## Dataset items
*** Block opens ***

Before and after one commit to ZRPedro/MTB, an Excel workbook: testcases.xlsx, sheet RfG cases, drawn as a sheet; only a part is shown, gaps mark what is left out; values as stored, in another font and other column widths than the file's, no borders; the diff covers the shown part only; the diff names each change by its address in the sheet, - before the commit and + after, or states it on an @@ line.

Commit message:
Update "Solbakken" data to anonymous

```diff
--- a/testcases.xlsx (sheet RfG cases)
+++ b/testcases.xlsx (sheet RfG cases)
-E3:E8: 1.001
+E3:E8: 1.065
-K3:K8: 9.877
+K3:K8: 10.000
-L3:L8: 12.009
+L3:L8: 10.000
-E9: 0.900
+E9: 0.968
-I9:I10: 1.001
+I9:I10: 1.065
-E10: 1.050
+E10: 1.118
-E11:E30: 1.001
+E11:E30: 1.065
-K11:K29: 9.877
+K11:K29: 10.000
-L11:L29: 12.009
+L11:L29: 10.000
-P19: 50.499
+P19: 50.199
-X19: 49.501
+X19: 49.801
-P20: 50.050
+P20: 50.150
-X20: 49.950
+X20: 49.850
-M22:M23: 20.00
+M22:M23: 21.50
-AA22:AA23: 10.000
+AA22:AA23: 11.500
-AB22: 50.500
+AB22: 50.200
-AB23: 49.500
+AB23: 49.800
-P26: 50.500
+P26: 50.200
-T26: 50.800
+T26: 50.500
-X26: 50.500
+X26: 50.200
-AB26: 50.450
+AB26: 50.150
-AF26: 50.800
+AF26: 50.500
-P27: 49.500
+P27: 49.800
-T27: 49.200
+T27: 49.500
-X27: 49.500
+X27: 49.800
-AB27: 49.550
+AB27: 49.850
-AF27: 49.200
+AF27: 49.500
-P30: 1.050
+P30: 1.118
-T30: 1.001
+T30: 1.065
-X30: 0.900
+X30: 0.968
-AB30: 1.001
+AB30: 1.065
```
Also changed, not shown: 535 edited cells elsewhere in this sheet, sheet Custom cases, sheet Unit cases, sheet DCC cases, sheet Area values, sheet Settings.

*** Block closes ***

## WORK INSTRUCTION
For this exercise, set down all of the entries again word for word.

## RESULT OF THE TASK
Before and after one commit to ZRPedro/MTB, an Excel workbook: testcases.xlsx, sheet RfG cases, drawn as a sheet; only a part is shown, gaps mark what is left out; values as stored, in another font and other column widths than the file's, no borders; the diff covers the shown part only; the diff names each change by its address in the sheet, - before the commit and + after, or states it on an @@ line.

Commit message:
Update "Solbakken" data to anonymous

```diff
--- a/testcases.xlsx (sheet RfG cases)
+++ b/testcases.xlsx (sheet RfG cases)
-E3:E8: 1.001
+E3:E8: 1.065
-K3:K8: 9.877
+K3:K8: 10.000
-L3:L8: 12.009
+L3:L8: 10.000
-E9: 0.900
+E9: 0.968
-I9:I10: 1.001
+I9:I10: 1.065
-E10: 1.050
+E10: 1.118
-E11:E30: 1.001
+E11:E30: 1.065
-K11:K29: 9.877
+K11:K29: 10.000
-L11:L29: 12.009
+L11:L29: 10.000
-P19: 50.499
+P19: 50.199
-X19: 49.501
+X19: 49.801
-P20: 50.050
+P20: 50.150
-X20: 49.950
+X20: 49.850
-M22:M23: 20.00
+M22:M23: 21.50
-AA22:AA23: 10.000
+AA22:AA23: 11.500
-AB22: 50.500
+AB22: 50.200
-AB23: 49.500
+AB23: 49.800
-P26: 50.500
+P26: 50.200
-T26: 50.800
+T26: 50.500
-X26: 50.500
+X26: 50.200
-AB26: 50.450
+AB26: 50.150
-AF26: 50.800
+AF26: 50.500
-P27: 49.500
+P27: 49.800
-T27: 49.200
+T27: 49.500
-X27: 49.500
+X27: 49.800
-AB27: 49.550
+AB27: 49.850
-AF27: 49.200
+AF27: 49.500
-P30: 1.050
+P30: 1.118
-T30: 1.001
+T30: 1.065
-X30: 0.900
+X30: 0.968
-AB30: 1.001
+AB30: 1.065
```
Also changed, not shown: 535 edited cells elsewhere in this sheet, sheet Custom cases, sheet Unit cases, sheet DCC cases, sheet Area values, sheet Settings.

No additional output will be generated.